Democratic Congressional leaders like John Dingell and Harold Volkmer spoke energetically about firearms and gun rights.
House Speaker Tom Foley and Judiciary Committee Chairman Jack Brooks would highlight NRA meetings as honored speakers.
Even Wayne LaPierre's NRA predecessor, Harlon Carter, was a former Lyndon B. Johnson-appointed head of Border Patrol.
The gun rights movement was politically pluralistic if nothing else. What happened?
Democrats precipitously abandoned the efforts to craft a pro-gun vision within a progressive, or even a center/left, populist agenda.
NRA's success in equating gun rights to the “essence of freedom” envisioned by our founders has been staggeringly effective.
Excoriating gun owners for their underlying belief in firearm ownership is now tantamount to being UN-American.
Firearm owners comprise over a third of the adult population in this country.
They care deeply about their guns and the full range of emotional, historical and political identifications that are encapsulated within this broad issue.
Understanding that one simple fact helps explain the gun rights community's durable potency in American elections.
Gun owners consistently care enough to vote on gun rights as a defining issue whenever they feel threatened.
Ever since the presidency of Bill Clinton, national Democrats advocate policies erroneously conflating over 99 percent of regular gun owners with the problems from less than .01 percent of illegal gun criminals.
This crucial intellectual and criminological derailment validates the ardent fears gun owners have toward Democrats whose sights are on the White House or any statehouse.
Barack Obama and Hillary Clinton have professed allegiance to the Second Amendment (during campaign season), but their actions (and our fears) once elected speak volumes.
The despicable racist murders in Charleston, S.C., last week might have created an opportunity for galvanizing firearm owners, but Hillary Clinton and the President are signaling to the gun community that our rights must be violated to placate the politically correct views of their uninformed and firearm-clueless big donors.
This feckless miscalculation allows a geographic and cultural divide to fester into a seismic political fault line skewing due right into Republican victories. Just ask Al Gore!

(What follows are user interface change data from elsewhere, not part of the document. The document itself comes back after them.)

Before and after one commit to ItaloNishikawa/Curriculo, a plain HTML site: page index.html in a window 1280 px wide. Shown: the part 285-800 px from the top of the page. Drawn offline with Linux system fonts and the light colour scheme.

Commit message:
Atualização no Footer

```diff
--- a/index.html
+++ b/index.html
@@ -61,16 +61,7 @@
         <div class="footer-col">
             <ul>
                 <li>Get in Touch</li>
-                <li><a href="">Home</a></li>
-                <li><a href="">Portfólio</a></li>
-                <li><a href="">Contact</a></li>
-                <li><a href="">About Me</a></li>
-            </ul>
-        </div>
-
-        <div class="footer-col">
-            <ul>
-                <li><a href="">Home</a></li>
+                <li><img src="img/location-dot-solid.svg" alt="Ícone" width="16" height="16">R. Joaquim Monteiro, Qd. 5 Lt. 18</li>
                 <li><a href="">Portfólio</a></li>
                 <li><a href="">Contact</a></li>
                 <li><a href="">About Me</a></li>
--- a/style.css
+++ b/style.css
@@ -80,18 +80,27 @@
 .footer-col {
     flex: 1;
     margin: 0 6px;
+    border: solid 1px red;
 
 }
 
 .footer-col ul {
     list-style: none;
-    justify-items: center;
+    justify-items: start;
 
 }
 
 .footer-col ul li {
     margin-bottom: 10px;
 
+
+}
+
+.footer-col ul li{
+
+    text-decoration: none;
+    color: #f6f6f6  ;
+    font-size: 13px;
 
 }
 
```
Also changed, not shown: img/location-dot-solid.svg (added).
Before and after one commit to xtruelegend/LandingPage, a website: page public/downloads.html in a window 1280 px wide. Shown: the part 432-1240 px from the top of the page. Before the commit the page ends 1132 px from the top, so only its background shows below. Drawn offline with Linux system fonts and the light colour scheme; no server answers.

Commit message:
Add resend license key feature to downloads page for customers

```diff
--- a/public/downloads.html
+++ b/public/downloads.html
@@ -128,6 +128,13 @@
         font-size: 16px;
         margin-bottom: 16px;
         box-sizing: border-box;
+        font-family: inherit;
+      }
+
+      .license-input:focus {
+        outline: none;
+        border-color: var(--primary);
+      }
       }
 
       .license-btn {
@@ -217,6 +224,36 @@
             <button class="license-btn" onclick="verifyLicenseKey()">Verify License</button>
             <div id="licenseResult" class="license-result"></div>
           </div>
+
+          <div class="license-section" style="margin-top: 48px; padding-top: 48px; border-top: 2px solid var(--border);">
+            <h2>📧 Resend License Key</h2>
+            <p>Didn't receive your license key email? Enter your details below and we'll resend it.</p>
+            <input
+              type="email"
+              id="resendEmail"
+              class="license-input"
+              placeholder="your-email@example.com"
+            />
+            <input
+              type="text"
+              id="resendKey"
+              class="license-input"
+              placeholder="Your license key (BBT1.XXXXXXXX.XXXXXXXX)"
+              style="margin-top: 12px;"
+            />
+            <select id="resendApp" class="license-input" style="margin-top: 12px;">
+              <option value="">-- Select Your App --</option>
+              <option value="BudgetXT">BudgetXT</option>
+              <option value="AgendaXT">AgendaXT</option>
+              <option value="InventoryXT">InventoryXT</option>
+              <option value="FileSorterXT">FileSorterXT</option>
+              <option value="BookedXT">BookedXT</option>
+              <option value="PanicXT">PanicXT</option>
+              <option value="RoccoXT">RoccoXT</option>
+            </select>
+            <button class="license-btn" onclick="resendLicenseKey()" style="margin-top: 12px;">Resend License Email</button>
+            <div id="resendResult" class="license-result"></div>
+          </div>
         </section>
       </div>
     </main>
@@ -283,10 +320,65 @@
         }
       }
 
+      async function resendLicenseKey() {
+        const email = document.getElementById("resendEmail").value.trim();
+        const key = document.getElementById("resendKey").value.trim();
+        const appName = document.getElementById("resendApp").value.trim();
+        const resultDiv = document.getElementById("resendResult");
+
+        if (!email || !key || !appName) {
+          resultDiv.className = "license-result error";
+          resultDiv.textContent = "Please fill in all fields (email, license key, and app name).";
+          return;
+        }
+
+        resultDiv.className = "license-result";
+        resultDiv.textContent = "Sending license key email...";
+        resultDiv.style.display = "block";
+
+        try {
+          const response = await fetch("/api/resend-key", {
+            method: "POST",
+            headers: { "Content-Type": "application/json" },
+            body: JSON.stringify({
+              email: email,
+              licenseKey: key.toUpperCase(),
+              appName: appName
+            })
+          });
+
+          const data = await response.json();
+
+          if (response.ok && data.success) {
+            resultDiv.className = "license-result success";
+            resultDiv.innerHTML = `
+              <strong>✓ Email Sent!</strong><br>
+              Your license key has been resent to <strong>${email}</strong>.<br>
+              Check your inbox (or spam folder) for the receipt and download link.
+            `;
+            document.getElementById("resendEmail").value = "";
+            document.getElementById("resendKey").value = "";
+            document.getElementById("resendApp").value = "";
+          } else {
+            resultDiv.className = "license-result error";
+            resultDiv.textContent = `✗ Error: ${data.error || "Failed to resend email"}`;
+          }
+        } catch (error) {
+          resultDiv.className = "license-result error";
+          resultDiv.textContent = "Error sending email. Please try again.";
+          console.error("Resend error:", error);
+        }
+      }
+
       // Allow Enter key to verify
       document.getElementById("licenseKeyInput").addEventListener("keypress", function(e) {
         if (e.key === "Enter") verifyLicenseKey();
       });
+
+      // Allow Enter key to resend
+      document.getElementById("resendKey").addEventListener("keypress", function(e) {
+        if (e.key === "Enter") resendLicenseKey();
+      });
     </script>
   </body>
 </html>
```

Guns are as much a symbolic issue as they are a policy fight, and symbols are mighty potent tools when manipulated by the media echo chamber.
Pro-gun leadership groups may deserve much credit, but it's the national media who, for 40 years, have anointed the gun lobby's “invincibility” time and time again. Indeed, are the words “powerful gun lobby” one word or three?
Michael Bloomberg can spend half his fortune propping up the “anti-gun” movement, and he will have some success where Democrats control all the levers of power.
Bloomberg and his AstroTurf minions would be well-advised to heed the words of former Congressman Barney Frank, who recently wrote, “… Liberals who try to comfort themselves with the notion that the NRA wins legislative battles because of their vast campaign contributions are engaged in self-deceptive self-justification. The NRA wins at the ballot box, not in the streets and not by checkbook.”
There you have it. Want to start changing the world? Stop protesting it!
A heartfelt, articulate Democratic pro-firearm civil rights agenda would allow for thoughtful discussion about the serious problems Americans face with the negligent misuse, the intentional criminal misuse and the mentally deranged misuse of guns.
Hey, Sen. Bernie Sanders, are you listening?
Counterproductive proposals couched in terms of “common sense” or “reasonable intrusions” widen the gulf, distort the problem and utterly fail to address constitutionally sensitive, results-driven policy solutions.
- Why don't gun owners trust national Democrats?
- Why does the NRA have an approval rating three times that of Congress?
Don't think too hard. They are rhetorical questions!
Richard Feldman, Esq., is president of the Independent Firearm Owners Association, and author of “Ricochet, Confessions of a Gun Lobbyist.” He attended the NRA's April annual meeting in Nashville.